Heaviest ever Japanese shipment for global OEM
Cargo-handling expertise and reliable delivery schedules gave Wallenius Wilhelmsen Ocean the edge when it came to shipping a 275-tonne rotor from the port of Yokohama to Zeebrugge in Belgium…
As night fell at the Japanese port of Yokohama – and around the world, many enjoyed a quiet Sunday – WW Ocean’s team were busy working on a record-breaking Japanese loading.
Under several bright floodlights and with the help of stevedores, jack-up trailer operators and WW Ocean cargo superintendents, a 275-tonne rotor, which will be used as part of a turbine in a power station, was successfully loaded onto the Mark V RoRo vessel Parsifal.
With the blocks and beams method used to load the rotor onto the vessel, detailed calculation by the WW Ocean Breakbulk project team was required to determine how to safely secure a round rotor with no natural lashing points.
Having been successfully loaded, the rotor is now on its way to a power plant in Europe, with the first leg of its journey – to the port of Zeebrugge in Belgium – expected to take 40 days. It will then travel on barge to its final destination where it will be used in a generator for a period of 30 years.
“Over the years, our commercial and operational team in Japan has built up a good knowledge, together with the stevedores in Yokohama,” said Per Wallmark, Breakbulk Project Manager, Asia at Wallenius Wilhelmsen Ocean. “After extensive pre-planning by the breakbulk project team, everything went like clockwork. Our saying of the day was: ‘Loaded with pride in Japan’.”
And the end result in Yokohama? A happy customer and an on-schedule shipment. WW Ocean expects to see many similar cargo requests in the future, particularly with power generation equipment in European and US power plants reaching the end of the product lifecycle. And the team at WW Ocean will be delighted to assist.
A record-breaking loading
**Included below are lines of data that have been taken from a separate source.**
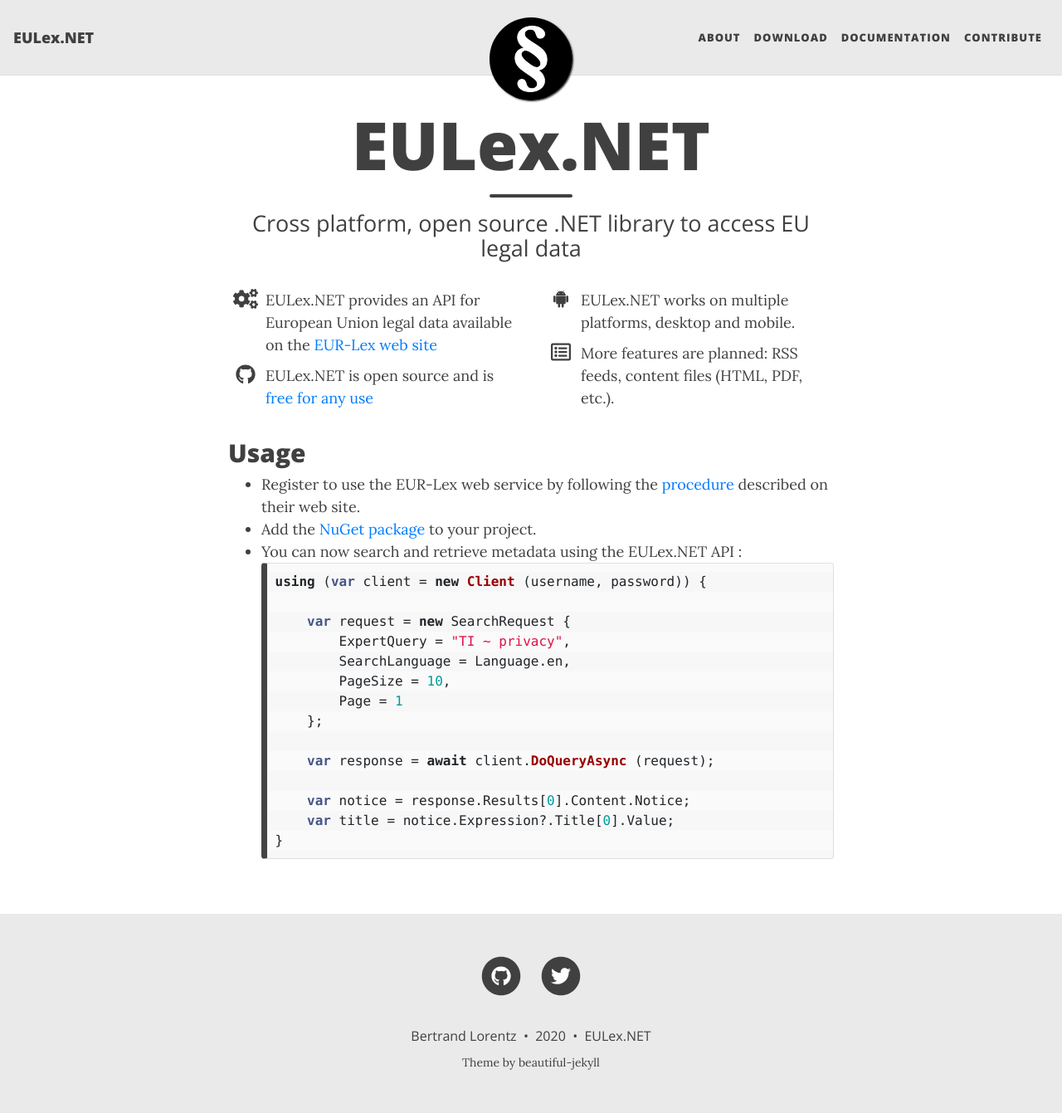
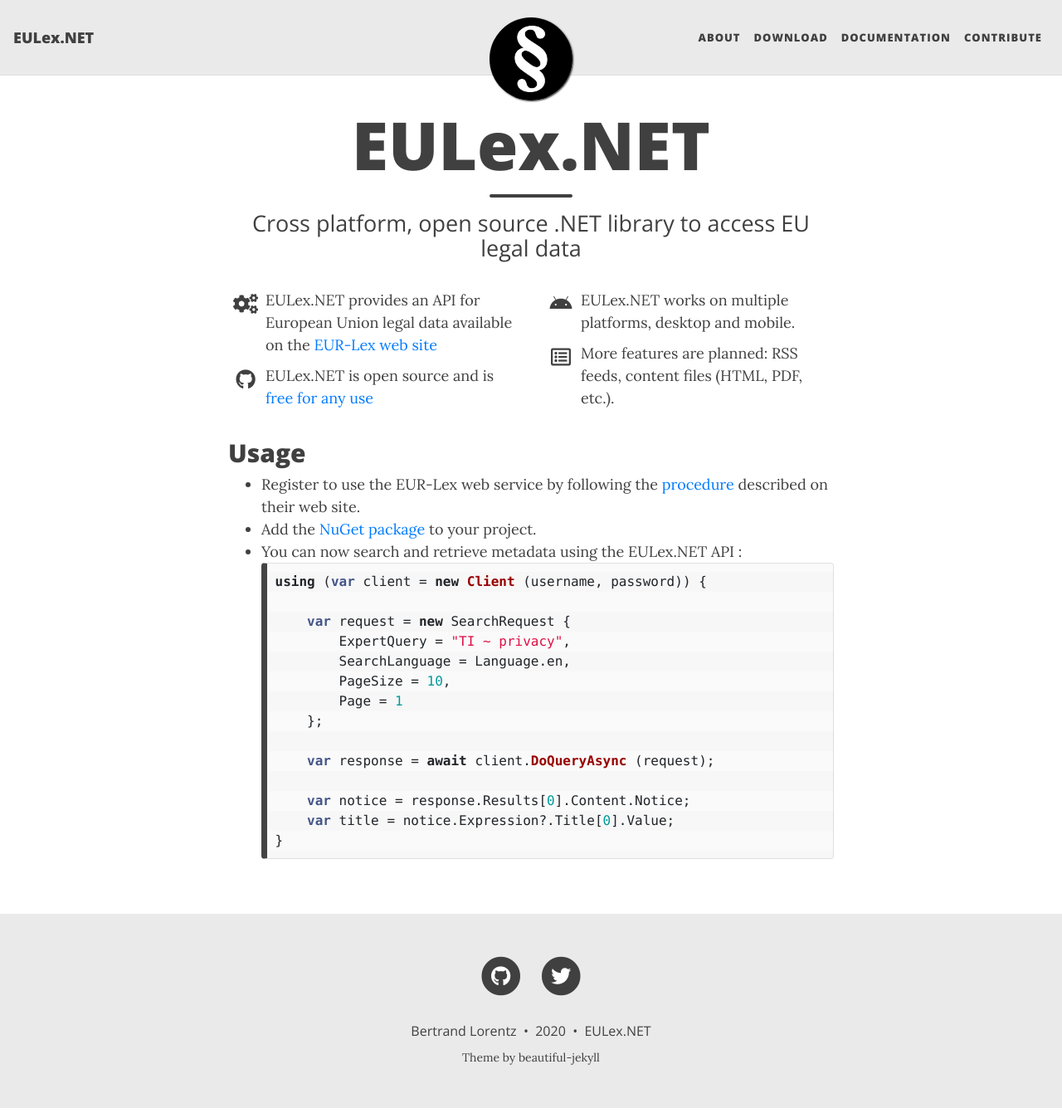
Before and after one commit to EULexNET/EULexNET.github.io, a Jekyll site: the page built from index.html, in a window 1280 px wide and 1341 px high. Shown: the whole window at 83% size. Built offline with Jekyll 4.4.1, drawn with Linux system fonts in a browser that asks for light colours; nearby versions of some CDN libraries.

Commit message:
Upgrade to Font Awesome 5.15.1
Also switch back to using CSS instead of JavaScript to get the fonts.

```diff
--- a/_layouts/base.html
+++ b/_layouts/base.html
@@ -2,9 +2,8 @@
 common-css:
   - "/css/bootstrap.css"
   - "/css/main.css"
-common-ext-js:
-  - href: "https://use.fontawesome.com/releases/v5.0.12/js/all.js"
-    sri: "sha384-Voup2lBiiyZYkRto2XWqbzxHXwzcm4A5RfdfG6466bu5LqjwwrjXCMBQBLMWh7qR"
+common-ext-css:
+  - "https://cdnjs.cloudflare.com/ajax/libs/font-awesome/5.15.1/css/all.min.css"
 common-googlefonts:
   - "Lora:400,700,400italic,700italic"
   - "Open+Sans:400,300,800"
```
- The rotor was loaded using a 12-axle jack-up trailer and stowed on blocks and beams onboard the vessel
- Parsifal has a ramp capacity of 505 metric tonnes
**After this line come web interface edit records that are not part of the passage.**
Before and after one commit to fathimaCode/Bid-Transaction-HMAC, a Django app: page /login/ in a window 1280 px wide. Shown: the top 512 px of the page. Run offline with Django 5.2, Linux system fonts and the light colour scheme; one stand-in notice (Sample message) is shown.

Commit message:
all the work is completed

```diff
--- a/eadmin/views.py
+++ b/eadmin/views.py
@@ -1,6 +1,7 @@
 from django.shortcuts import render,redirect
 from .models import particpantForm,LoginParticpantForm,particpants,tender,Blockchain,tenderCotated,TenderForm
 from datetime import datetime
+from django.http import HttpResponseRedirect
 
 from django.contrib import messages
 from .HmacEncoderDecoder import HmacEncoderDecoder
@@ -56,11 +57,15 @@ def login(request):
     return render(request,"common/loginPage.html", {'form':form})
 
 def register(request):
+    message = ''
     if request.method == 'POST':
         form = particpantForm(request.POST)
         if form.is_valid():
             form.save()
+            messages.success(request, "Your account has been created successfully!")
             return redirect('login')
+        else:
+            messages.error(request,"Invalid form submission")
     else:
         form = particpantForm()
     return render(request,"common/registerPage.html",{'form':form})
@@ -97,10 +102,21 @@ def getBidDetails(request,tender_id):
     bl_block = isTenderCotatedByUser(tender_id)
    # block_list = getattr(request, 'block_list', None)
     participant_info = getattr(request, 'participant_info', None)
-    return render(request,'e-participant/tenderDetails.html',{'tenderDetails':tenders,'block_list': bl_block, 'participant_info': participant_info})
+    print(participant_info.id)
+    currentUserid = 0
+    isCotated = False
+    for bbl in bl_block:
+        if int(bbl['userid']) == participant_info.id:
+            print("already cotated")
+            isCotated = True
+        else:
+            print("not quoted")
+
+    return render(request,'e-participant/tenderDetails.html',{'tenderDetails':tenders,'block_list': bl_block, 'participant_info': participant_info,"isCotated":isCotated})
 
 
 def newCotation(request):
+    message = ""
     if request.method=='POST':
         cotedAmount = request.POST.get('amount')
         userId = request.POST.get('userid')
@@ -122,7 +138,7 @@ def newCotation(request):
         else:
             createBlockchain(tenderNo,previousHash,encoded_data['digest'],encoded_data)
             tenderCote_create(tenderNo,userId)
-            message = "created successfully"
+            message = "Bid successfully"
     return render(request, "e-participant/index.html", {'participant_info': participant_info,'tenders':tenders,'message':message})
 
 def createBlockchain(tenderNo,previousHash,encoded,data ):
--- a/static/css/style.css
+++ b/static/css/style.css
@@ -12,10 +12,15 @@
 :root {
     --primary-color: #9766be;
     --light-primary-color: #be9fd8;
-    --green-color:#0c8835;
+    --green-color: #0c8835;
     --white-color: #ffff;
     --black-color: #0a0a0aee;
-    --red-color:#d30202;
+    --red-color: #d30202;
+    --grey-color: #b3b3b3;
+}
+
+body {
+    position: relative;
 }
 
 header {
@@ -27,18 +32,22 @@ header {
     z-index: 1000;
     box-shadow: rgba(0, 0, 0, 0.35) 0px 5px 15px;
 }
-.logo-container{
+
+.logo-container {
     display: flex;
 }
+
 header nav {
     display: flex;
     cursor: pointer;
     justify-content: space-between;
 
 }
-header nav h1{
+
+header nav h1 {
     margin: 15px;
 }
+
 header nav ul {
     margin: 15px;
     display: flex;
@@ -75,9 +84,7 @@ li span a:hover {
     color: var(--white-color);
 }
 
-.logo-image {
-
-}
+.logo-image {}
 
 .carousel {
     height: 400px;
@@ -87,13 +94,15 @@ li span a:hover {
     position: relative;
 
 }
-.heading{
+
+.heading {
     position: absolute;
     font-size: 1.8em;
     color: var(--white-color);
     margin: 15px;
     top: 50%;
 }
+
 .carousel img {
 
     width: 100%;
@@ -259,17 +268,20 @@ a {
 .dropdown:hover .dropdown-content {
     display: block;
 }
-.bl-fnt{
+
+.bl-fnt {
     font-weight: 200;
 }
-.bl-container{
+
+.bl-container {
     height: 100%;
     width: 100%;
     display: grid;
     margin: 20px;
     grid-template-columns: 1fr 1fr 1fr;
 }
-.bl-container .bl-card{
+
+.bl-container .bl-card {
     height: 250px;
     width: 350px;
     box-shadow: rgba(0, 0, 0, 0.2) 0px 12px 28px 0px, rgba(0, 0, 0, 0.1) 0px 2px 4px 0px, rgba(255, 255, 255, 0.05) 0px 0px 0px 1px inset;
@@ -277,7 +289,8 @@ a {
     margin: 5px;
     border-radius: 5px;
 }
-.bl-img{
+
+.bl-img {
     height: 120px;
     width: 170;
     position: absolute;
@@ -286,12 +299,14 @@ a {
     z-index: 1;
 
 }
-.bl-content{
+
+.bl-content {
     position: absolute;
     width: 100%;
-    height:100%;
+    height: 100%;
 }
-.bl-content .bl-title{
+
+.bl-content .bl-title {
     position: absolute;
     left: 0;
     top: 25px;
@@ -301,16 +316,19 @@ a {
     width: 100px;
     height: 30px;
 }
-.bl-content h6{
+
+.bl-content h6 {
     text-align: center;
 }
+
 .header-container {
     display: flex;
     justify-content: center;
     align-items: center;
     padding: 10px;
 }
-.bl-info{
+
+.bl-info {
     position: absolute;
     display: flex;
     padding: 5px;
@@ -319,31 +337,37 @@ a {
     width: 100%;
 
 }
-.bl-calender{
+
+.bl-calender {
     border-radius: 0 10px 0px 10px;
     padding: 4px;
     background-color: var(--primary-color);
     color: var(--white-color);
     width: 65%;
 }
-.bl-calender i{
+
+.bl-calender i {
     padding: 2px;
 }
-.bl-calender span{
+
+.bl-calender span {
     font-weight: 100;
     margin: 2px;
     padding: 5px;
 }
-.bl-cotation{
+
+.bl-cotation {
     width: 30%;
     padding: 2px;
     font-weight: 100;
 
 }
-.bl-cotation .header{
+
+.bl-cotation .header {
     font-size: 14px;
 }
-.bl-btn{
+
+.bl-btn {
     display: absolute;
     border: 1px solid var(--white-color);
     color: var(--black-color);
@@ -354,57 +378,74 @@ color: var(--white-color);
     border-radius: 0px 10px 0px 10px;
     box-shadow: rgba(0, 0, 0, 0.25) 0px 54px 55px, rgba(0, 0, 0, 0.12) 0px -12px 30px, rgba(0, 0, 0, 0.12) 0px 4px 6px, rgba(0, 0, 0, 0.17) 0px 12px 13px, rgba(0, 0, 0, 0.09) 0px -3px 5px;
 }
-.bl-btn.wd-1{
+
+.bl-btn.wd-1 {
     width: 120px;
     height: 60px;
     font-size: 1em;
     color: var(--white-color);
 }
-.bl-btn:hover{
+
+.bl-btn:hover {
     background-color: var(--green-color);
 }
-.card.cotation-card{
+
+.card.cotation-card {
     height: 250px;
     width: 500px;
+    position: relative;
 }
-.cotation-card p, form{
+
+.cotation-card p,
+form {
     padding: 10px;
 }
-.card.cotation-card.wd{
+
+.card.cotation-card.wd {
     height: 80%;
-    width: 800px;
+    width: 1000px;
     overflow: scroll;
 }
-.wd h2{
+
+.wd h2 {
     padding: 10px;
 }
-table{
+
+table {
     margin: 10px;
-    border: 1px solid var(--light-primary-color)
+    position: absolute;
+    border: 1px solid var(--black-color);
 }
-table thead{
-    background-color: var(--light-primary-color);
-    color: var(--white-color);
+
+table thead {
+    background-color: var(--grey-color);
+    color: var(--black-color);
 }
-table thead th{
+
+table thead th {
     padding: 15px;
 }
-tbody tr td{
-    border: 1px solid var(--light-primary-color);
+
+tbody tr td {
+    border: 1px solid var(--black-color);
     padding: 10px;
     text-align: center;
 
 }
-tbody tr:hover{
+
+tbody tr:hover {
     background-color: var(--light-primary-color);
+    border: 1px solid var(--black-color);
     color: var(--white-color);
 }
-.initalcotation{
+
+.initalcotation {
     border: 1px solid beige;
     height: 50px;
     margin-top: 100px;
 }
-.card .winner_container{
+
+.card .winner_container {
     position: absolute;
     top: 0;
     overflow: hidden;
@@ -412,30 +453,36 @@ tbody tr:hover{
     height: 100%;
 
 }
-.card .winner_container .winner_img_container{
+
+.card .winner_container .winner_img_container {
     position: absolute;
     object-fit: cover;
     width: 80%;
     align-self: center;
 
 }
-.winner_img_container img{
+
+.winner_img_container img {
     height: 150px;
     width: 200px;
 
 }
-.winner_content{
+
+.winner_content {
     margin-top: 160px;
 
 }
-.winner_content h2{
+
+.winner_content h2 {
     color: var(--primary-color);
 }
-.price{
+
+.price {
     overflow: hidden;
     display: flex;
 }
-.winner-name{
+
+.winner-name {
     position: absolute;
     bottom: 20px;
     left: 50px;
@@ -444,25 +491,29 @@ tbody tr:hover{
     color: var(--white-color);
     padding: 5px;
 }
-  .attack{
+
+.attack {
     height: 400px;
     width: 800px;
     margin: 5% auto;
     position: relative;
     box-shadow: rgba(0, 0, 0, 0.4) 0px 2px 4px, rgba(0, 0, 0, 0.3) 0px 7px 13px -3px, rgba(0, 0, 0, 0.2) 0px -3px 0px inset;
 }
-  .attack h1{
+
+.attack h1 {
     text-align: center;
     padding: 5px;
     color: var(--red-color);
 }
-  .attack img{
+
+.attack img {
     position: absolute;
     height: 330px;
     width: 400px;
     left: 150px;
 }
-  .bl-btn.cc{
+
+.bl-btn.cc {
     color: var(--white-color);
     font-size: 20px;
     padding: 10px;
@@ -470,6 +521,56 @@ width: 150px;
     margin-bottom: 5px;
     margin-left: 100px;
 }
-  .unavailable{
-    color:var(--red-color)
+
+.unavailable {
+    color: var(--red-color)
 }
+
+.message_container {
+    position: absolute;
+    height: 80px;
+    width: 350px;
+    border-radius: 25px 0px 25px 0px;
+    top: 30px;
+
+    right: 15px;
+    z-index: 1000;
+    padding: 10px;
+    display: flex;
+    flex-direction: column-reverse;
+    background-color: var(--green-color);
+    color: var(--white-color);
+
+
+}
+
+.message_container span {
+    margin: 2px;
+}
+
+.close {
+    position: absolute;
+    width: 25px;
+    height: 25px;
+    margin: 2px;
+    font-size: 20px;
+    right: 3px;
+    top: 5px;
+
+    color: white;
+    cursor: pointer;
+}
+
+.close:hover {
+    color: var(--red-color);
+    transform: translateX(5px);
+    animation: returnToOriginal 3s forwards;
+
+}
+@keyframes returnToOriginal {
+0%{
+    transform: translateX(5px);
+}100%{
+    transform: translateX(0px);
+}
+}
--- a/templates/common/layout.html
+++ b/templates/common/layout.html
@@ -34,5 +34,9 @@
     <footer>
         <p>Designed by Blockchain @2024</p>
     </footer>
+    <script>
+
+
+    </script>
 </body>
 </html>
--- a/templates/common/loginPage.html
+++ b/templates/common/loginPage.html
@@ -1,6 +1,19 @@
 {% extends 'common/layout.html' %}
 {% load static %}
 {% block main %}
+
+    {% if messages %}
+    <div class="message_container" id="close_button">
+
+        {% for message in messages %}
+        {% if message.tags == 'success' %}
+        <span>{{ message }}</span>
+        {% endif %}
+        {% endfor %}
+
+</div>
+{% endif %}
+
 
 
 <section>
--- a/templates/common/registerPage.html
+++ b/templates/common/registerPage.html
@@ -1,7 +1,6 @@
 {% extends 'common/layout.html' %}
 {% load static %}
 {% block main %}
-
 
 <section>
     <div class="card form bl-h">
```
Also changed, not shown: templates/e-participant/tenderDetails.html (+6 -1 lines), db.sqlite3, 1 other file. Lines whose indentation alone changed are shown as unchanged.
- Around 20 people from the port of Yokohama were involved in the loading.